Sometimes, the darkest moments produce the brightest ideas.
San Diego’s Monarch School is where one of those ideas is rolling along. One day a week, skateboards, scooters, and ramps fill the playground of this school where every kid has one thing in common: they're all affected by homelessness.
"They’re living in emergency shelters, cars, campsites, and motels," explained Katie Bradel, the school’s director of development. "Every single student is overcoming some level of trauma."
For 300 students between kindergarten and 12th grade, Monarch is the closest thing they have to a consistent home. Some of them arrive on campus at 6 a.m. and stay until 6 p.m.
Bradel said for many of the students, it’s the only place where they'll have a meal all day. And for most, it’s the only place they can do the things other kids take for granted, like ride a skateboard.
“Skateboarding day is one of the best days on campus,” said Bradel.
Skateboarding day comes once a week, and it’s delivered by two parents who know about hard times.
“When he was on his skateboard or a wave or on his Harley, he was happy,” said Barry.
And it’s the reaction to their son’s death is what’s kept them moving every day since.
"When he passed, we had 500 to 600 people show up at his memorial that were touched by his life. You know, we wanted to give back as well," said Brown.
So, the couple created a nonprofit organization they call Rollin’ From the Heart. They bring mobile skate ramps and dozens of skateboards, scooters, and helmets to kids that otherwise would not have access.
"We thought, 'What better thing to do with our grief than to create some more joy in kids' lives, and let’s do it with the things that Ian loved to do,'" said Barry. "And then let’s serve a community where kids don’t have those opportunities."
The group also takes kids to the beach to learn how to surf. They’ve started scholarships to send kids to summer camp, sending four the first summer, seven the next, and 13 kids this past summer.
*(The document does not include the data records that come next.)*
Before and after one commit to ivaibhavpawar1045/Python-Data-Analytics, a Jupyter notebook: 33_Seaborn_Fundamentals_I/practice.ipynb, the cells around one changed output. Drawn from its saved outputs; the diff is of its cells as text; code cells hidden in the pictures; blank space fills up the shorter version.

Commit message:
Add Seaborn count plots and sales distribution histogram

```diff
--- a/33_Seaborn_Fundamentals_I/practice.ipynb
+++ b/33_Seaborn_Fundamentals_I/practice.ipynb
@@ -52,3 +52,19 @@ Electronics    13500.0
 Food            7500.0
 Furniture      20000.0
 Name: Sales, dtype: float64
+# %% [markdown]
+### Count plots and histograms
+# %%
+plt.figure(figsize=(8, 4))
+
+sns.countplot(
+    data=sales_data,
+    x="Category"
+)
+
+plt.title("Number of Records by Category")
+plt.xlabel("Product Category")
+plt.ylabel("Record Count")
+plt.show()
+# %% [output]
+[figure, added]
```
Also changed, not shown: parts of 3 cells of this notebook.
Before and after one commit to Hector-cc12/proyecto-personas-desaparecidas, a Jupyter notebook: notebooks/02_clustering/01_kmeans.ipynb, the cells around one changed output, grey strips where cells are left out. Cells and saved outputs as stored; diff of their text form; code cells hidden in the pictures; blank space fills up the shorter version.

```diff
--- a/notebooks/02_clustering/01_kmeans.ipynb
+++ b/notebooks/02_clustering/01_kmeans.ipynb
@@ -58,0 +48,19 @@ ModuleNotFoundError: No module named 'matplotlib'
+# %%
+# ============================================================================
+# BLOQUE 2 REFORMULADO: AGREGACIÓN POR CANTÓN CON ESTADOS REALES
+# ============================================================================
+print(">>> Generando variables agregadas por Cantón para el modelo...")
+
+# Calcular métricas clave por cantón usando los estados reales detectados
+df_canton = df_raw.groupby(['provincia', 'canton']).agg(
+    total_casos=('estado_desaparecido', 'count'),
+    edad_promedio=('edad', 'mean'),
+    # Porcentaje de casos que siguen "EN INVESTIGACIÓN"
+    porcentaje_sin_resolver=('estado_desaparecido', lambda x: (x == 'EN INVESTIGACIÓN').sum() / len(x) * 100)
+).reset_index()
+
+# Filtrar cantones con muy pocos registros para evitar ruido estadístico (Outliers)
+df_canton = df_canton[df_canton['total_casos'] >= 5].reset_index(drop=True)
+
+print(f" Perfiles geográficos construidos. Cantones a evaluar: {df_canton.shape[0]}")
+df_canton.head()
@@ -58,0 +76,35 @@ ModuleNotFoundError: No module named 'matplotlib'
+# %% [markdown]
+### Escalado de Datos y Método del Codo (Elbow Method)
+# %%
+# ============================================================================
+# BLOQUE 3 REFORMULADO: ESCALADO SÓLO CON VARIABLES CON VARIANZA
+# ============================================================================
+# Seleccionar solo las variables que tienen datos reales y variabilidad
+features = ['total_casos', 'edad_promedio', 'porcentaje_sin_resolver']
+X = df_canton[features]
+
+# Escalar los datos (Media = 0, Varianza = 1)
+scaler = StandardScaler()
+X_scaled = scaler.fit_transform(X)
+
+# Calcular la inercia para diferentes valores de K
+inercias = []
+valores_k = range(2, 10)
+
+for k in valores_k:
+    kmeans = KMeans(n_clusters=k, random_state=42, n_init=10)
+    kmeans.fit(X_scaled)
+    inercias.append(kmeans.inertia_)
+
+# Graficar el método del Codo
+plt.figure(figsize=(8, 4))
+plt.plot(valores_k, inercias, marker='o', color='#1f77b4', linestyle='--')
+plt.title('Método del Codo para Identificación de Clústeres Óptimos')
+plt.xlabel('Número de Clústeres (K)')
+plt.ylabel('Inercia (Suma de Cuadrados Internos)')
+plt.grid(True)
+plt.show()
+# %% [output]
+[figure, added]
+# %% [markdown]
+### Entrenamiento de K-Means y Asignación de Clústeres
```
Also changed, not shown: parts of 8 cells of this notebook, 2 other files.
At Monarch, watching a kid overcome their fear of dropping onto a skate ramp makes you realize, there’s more than skateboarding happening on that playground.
"That translates to every area of their life. When they get back to the classroom, and they’re having trouble with their multiplication table, they remember that moment when they learned to do something difficult and overcame it," said Bradel.
For Ian Barry's parents, it's most of all about showing kids their potential, no matter what other people may see.
It’s a lesson they learned from their son.
"He was very quiet, humble," said Brown. "You might have thought he was just a grungy skateboard kid, but he was so much more, and he had so much depth."
For information on how you can help Rollin' From the Heart's mission moving, click here.